Start of Extracted entries

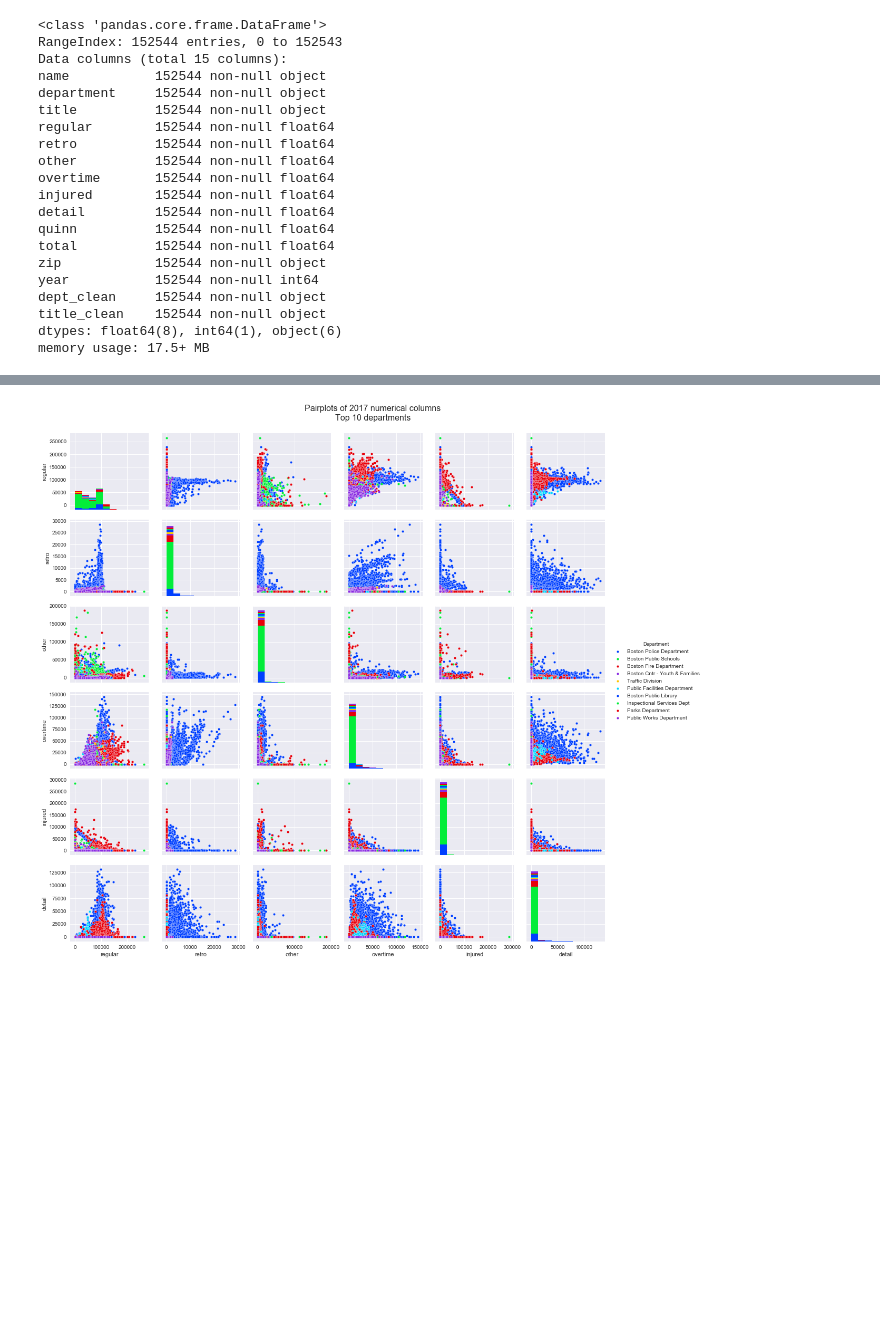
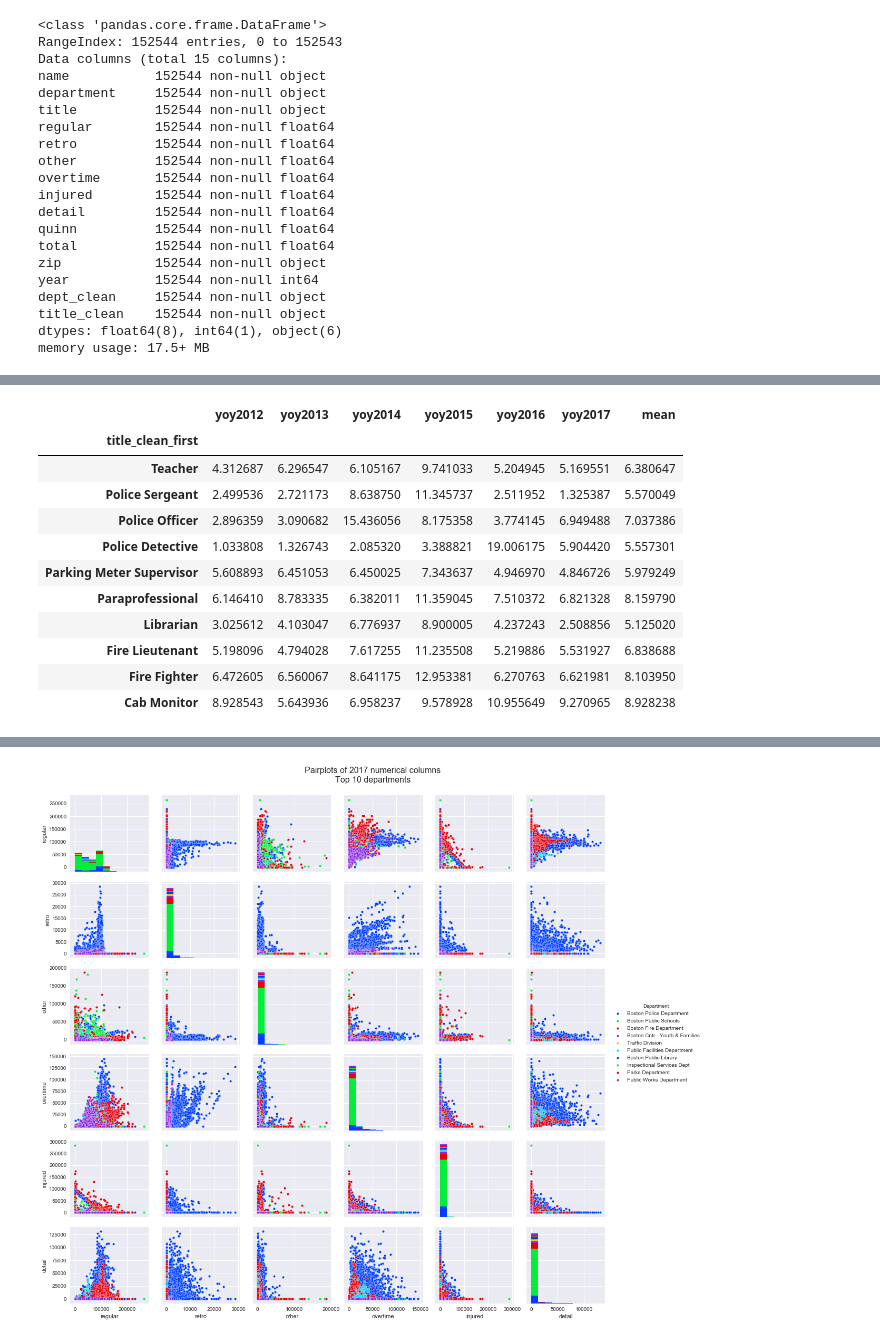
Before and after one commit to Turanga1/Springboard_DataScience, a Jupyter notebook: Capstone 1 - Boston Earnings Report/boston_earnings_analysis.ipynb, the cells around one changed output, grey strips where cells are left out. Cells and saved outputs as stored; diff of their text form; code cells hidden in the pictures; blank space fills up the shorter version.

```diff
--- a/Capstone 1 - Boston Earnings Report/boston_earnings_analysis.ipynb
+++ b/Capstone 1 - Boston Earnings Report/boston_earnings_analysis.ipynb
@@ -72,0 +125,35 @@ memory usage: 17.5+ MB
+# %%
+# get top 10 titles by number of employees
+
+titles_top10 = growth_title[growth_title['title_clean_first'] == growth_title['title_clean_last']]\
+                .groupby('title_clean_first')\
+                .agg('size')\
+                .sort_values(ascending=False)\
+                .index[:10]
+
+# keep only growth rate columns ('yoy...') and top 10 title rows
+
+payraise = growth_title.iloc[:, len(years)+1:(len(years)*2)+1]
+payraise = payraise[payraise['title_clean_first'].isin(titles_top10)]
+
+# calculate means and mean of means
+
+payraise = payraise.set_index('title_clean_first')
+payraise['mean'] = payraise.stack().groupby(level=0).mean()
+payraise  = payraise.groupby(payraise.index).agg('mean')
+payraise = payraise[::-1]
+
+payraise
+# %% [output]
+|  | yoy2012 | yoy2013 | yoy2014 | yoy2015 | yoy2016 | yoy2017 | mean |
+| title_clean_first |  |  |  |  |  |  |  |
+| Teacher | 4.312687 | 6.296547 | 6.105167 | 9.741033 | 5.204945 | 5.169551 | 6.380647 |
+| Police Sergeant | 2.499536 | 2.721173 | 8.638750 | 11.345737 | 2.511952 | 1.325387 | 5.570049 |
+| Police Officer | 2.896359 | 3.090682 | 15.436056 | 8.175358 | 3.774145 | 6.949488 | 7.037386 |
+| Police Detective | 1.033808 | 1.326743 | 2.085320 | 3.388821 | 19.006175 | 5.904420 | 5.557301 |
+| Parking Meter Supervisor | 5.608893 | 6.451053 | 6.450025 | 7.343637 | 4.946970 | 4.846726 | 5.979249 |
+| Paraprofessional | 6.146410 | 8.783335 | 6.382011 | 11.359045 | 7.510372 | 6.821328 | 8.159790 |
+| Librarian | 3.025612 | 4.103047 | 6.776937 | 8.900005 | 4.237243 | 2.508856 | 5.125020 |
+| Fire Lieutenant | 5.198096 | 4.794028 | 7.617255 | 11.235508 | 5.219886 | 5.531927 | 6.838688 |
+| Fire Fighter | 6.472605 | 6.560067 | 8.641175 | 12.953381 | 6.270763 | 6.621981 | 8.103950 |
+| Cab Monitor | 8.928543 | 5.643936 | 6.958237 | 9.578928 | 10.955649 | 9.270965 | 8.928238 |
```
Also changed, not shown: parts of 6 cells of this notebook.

End of Extracted entries
Start of Extracted entries

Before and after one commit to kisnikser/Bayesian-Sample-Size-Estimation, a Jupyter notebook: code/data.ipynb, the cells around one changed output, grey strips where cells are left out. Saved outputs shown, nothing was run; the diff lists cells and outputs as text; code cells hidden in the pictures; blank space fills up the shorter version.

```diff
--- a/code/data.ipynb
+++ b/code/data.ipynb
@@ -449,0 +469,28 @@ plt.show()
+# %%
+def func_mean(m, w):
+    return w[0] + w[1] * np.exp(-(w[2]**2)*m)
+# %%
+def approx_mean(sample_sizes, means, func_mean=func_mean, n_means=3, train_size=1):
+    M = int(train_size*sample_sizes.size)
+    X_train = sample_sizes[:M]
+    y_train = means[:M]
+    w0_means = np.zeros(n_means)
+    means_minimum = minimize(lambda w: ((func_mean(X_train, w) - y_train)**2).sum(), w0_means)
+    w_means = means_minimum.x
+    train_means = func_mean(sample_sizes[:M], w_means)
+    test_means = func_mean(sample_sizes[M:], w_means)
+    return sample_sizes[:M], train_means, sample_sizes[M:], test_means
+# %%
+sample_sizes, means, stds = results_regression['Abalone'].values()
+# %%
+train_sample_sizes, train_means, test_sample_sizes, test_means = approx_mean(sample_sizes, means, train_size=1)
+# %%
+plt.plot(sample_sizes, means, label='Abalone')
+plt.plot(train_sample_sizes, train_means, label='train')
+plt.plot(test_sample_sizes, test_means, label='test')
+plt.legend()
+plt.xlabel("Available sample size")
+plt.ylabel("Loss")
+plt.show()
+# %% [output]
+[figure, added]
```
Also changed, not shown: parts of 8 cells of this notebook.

End of Extracted entries
Start of Extracted entries

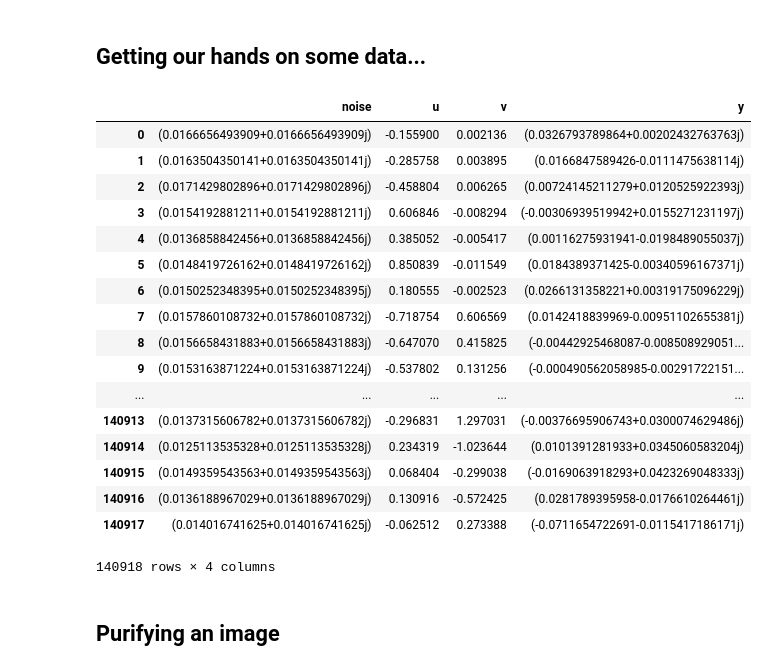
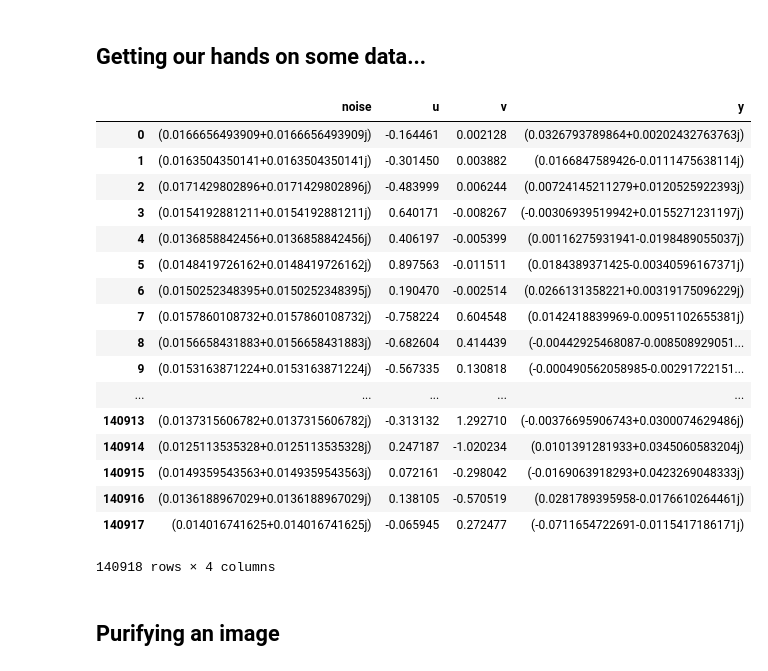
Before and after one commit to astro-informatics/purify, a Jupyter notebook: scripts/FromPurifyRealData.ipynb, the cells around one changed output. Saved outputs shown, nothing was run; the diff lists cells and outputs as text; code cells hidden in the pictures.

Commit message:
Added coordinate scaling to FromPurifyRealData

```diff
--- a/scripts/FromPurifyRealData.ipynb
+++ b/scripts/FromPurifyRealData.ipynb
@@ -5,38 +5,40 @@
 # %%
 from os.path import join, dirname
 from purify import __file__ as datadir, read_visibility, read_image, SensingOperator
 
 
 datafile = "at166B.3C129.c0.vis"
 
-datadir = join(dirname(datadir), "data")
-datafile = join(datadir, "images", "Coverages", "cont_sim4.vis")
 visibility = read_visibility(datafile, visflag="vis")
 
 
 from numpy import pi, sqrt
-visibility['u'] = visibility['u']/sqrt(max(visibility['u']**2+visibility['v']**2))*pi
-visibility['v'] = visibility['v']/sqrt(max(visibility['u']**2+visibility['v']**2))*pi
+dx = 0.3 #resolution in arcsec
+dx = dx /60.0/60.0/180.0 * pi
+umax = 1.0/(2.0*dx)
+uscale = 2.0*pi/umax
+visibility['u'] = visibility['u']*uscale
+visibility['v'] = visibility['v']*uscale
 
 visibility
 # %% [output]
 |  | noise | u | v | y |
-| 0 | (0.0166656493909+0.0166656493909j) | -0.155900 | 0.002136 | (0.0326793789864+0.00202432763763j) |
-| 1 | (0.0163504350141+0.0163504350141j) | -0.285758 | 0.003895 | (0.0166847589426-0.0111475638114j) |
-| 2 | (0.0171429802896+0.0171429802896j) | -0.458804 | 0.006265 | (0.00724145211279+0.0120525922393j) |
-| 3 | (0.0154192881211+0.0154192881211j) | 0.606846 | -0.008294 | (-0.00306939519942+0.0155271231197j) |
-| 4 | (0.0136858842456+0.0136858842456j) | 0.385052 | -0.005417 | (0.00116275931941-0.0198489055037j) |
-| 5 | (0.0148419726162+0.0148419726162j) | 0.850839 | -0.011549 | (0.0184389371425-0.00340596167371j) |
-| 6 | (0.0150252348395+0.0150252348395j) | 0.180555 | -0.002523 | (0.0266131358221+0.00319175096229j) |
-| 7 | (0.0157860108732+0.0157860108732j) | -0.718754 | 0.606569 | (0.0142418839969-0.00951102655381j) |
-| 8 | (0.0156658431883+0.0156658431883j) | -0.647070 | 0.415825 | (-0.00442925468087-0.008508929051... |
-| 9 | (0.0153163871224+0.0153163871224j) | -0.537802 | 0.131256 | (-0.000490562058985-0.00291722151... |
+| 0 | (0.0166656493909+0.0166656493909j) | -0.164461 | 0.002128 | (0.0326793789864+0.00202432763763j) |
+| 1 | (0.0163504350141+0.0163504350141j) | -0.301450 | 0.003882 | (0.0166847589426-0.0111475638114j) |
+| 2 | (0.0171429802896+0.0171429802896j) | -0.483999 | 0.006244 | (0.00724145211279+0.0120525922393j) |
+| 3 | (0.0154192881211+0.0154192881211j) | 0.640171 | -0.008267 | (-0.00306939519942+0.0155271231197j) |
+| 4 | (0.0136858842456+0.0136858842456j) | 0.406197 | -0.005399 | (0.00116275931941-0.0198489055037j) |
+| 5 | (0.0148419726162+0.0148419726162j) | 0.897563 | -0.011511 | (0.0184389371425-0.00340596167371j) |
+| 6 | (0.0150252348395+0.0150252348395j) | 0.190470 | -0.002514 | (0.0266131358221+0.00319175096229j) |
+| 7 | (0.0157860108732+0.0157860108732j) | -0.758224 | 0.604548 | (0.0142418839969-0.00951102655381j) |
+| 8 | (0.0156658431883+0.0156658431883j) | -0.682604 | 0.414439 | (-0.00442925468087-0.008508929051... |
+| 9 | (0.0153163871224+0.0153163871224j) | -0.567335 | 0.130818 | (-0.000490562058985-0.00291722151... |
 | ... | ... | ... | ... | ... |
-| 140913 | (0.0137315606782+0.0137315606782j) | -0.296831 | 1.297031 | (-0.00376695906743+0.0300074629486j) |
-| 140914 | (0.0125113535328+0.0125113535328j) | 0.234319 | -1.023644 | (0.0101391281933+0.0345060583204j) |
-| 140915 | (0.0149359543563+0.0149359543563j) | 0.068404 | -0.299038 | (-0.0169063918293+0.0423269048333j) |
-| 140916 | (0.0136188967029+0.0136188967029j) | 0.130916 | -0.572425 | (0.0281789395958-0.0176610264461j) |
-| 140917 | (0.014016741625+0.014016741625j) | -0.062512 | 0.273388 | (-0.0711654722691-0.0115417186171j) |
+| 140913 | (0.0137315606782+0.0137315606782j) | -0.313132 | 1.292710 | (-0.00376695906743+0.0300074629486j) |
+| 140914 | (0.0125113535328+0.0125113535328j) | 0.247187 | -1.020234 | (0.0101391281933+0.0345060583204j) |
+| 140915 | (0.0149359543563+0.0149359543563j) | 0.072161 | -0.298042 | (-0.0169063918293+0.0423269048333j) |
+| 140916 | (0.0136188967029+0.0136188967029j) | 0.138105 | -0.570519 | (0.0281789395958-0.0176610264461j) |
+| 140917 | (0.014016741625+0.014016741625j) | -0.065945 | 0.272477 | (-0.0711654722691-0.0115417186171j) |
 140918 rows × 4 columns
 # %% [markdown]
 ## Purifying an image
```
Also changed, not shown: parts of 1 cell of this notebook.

End of Extracted entries

Work task: Scan the entries and show every line in which the word "left" is found.

Response to the task:
Before and after one commit to Turanga1/Springboard_DataScience, a Jupyter notebook: Capstone 1 - Boston Earnings Report/boston_earnings_analysis.ipynb, the cells around one changed output, grey strips where cells are left out. Cells and saved outputs as stored; diff of their text form; code cells hidden in the pictures; blank space fills up the shorter version.
Before and after one commit to kisnikser/Bayesian-Sample-Size-Estimation, a Jupyter notebook: code/data.ipynb, the cells around one changed output, grey strips where cells are left out. Saved outputs shown, nothing was run; the diff lists cells and outputs as text; code cells hidden in the pictures; blank space fills up the shorter version.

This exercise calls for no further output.